--- What you have to do ---
This exercise calls for the data below to be retyped exactly, minus any images.

Dataset entries
──────────────────────────────

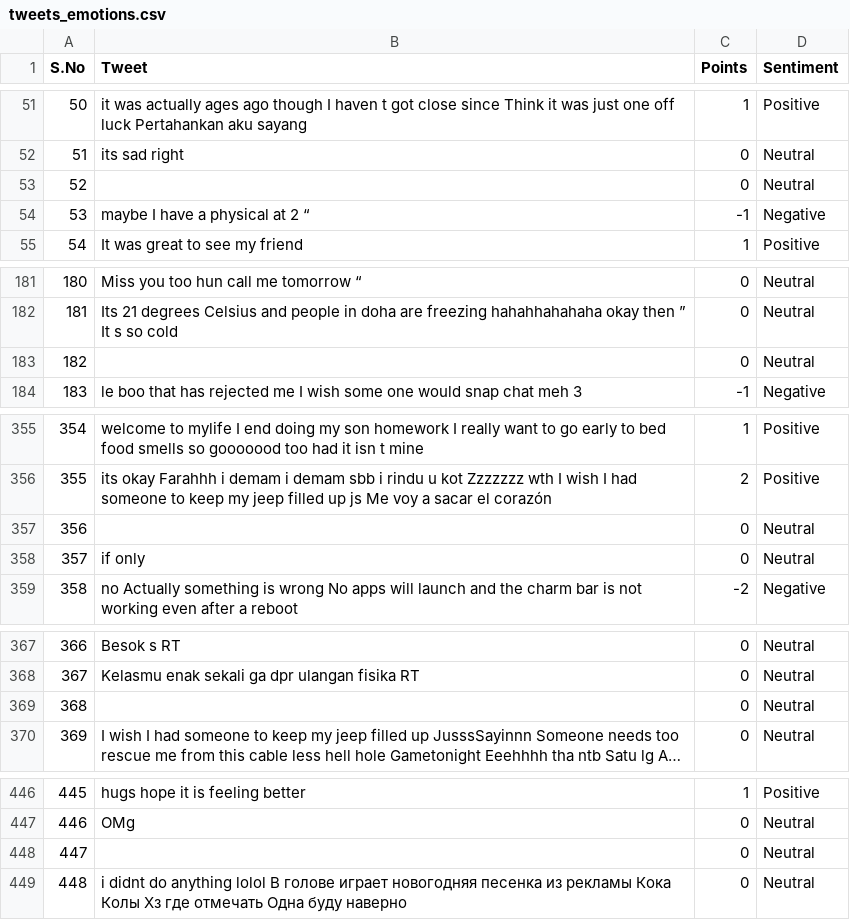
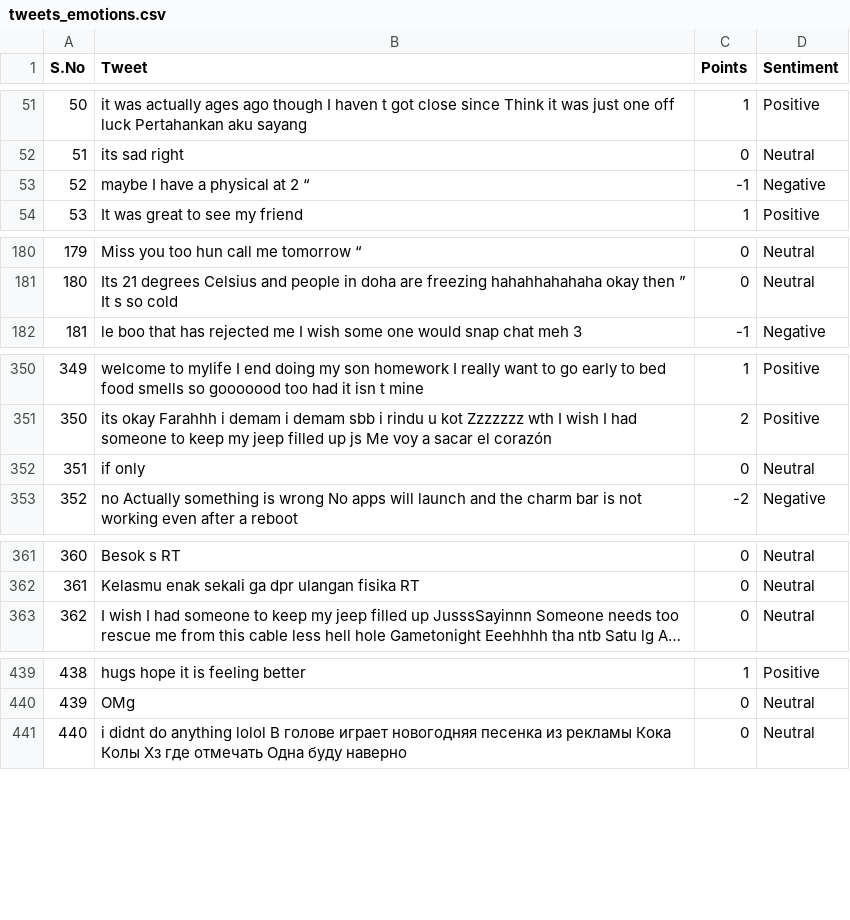
Before and after one commit to anirudhkm/Z604-Sentimental_Analysis, a CSV file: small-project-1/tweets_emotions.csv, drawn as a sheet; only a part is shown, gaps mark what is left out; long unchanged cells end in …; removed rows and columns are numbered as before the commit, all else as after; the diff covers the shown part only; the diff names each change by its address in the sheet, - before the commit and + after, or states it on an @@ line.

```diff
--- a/small-project-1/tweets_emotions.csv
+++ b/small-project-1/tweets_emotions.csv
-row 53: 52 |  | 0 | Neutral
@@ column A (S.No) renumbered from row 53 down @@
-row 183: 182 |  | 0 | Neutral
-row 357: 356 |  | 0 | Neutral
-row 369: 368 |  | 0 | Neutral
-row 448: 447 |  | 0 | Neutral
```
Also changed, not shown: 23 removed rows elsewhere in this file, 1 other file.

──────────────────────────────

--- Solution for this task ---
Before and after one commit to anirudhkm/Z604-Sentimental_Analysis, a CSV file: small-project-1/tweets_emotions.csv, drawn as a sheet; only a part is shown, gaps mark what is left out; long unchanged cells end in …; removed rows and columns are numbered as before the commit, all else as after; the diff covers the shown part only; the diff names each change by its address in the sheet, - before the commit and + after, or states it on an @@ line.

```diff
--- a/small-project-1/tweets_emotions.csv
+++ b/small-project-1/tweets_emotions.csv
-row 53: 52 |  | 0 | Neutral
@@ column A (S.No) renumbered from row 53 down @@
-row 183: 182 |  | 0 | Neutral
-row 357: 356 |  | 0 | Neutral
-row 369: 368 |  | 0 | Neutral
-row 448: 447 |  | 0 | Neutral
```
Also changed, not shown: 23 removed rows elsewhere in this file, 1 other file.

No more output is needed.